Leaving without a deal would mean, among other things, dropping out of the Open Skies agreement which allows British aeroplanes to fly to the United States and European Union. It would lead very quickly to food shortages and also mean that radioactive isotopes, used among other things for cancer treatment, wouldn’t be able to cross into the UK anymore. “Planning for no deal” actually means “making a deal”.  (Where the Brexit elite may have a point is that the consequences of no deal are sufficiently disruptive on both sides that the British government shouldn’t  worry too much about the two-year time frame set out in Article 50, as both sides have too big an incentive to always agree to extra time. I don’t think this is likely for political reasons but there is a good economic case for it.)

For the most part, you can’t really plan for no deal. There are however some things the government could prepare for. They could, for instance, start hiring additional staff for customs checks and investing in a bigger IT system to be able to handle the increased volume of work that would need to take place at the British border. It would need to begin issuing compulsory purchases to build new customs posts at ports, particularly along the 300-mile stretch of the Irish border – where Northern Ireland, outside the European Union, would immediately have a hard border with the Republic of Ireland, which would remain inside the bloc. But as Newsnight’s Christopher Cook details, the government is doing none of these things.

Now, in a way, you might say that this is a good decision on the government’s part. Frankly, these measures would only be about as useful as doing your seatbelt up before driving off the Grand Canyon. Buying up land and properties along the Irish border has the potential to cause political headaches that neither the British nor Irish governments need. However, as Cook notes, much of the government’s negotiating strategy seems to be based around convincing the EU27 that the United Kingdom might actually walk away without a deal, so not making even these inadequate plans makes a mockery of their own strategy. 

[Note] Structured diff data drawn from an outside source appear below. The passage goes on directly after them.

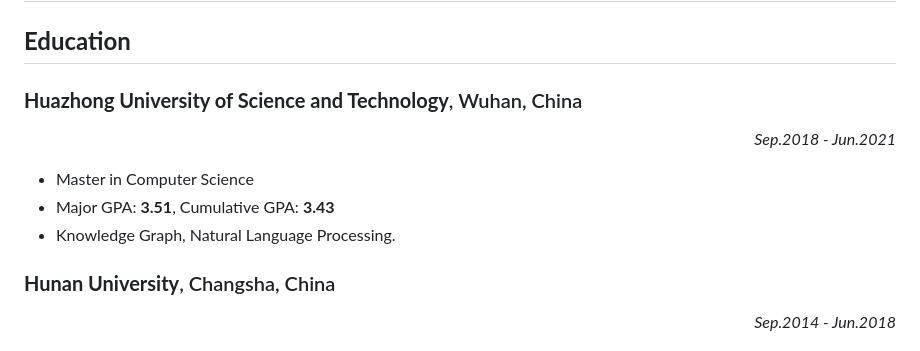
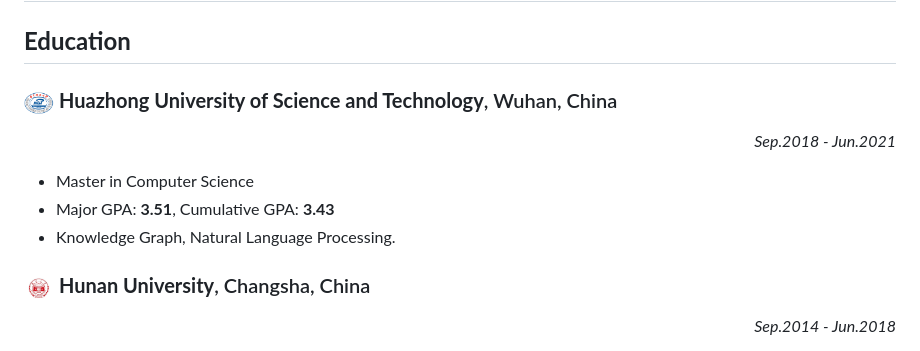
Before and after one commit to hyfshishen/hyfshishen.github.io, a Markdown page: index.md, the part around the change printed below. Rendered like a GitHub page; pictures changed too: assets/icon_hnu.jpg (added), assets/icon_hust.gif (added).

```diff
--- a/index.md
+++ b/index.md
@@ -2,7 +2,7 @@
 
 ## __Education__
 
-### __Huazhong University of Science and Technology__, Wuhan, China
+### <img src="assets/icon_hust.gif" width="30" >  __Huazhong University of Science and Technology__, Wuhan, China
 
 <p align="right"><i>Sep.2018 - Jun.2021</i></p>
 
@@ -10,7 +10,7 @@
 - Major GPA: __3.51__, Cumulative GPA: __3.43__
 - Knowledge Graph, Natural Language Processing.
 
-### __Hunan University__, Changsha, China
+### <img src="assets/icon_hnu.jpg" width="30" > __Hunan University__, Changsha, China
 
 <p align="right"><i>Sep.2014 - Jun.2018</i></p>
 
```
Also changed, not shown: other parts of index.md (+3 -2 lines), 2 other files.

But the frothing about preparing for “no deal” ignores a far bigger problem: the government isn’t really preparing for any deal, and certainly not the one envisaged in May’s Lancaster House speech, where she set out the terms of Britain’s Brexit negotiations, or in her letter to the EU27 triggering Article 50. Just to reiterate: the government’s proposal is that the United Kingdom will leave both the single market and the customs union. Its regulations will no longer be set or enforced by the European Court of Justice or related bodies.

That means that, when Britain leaves the EU, it will need, at a minimum: to beef up the number of staff, the quality of its computer systems and the amount of physical space given over to customs checks and other assorted border work. It will need to hire its own food and standards inspectors to travel the globe checking the quality of products exported to the United Kingdom. It will need to increase the size of its own regulatory bodies.

The Foreign Office is doing some good and important work on preparing Britain’s re-entry into the World Trade Organisation as a nation with its own set of tariffs. But across the government, the level of preparation is simply not where it should be.

And all that’s assuming that May gets exactly what she wants. It’s not that the government isn’t preparing for no deal, or isn’t preparing for a bad deal. It can’t even be said to be preparing for what it believes is a great deal. 

Stephen Bush is special correspondent at the New Statesman. His daily briefing, Morning Call, provides a quick and essential guide to domestic and global politics.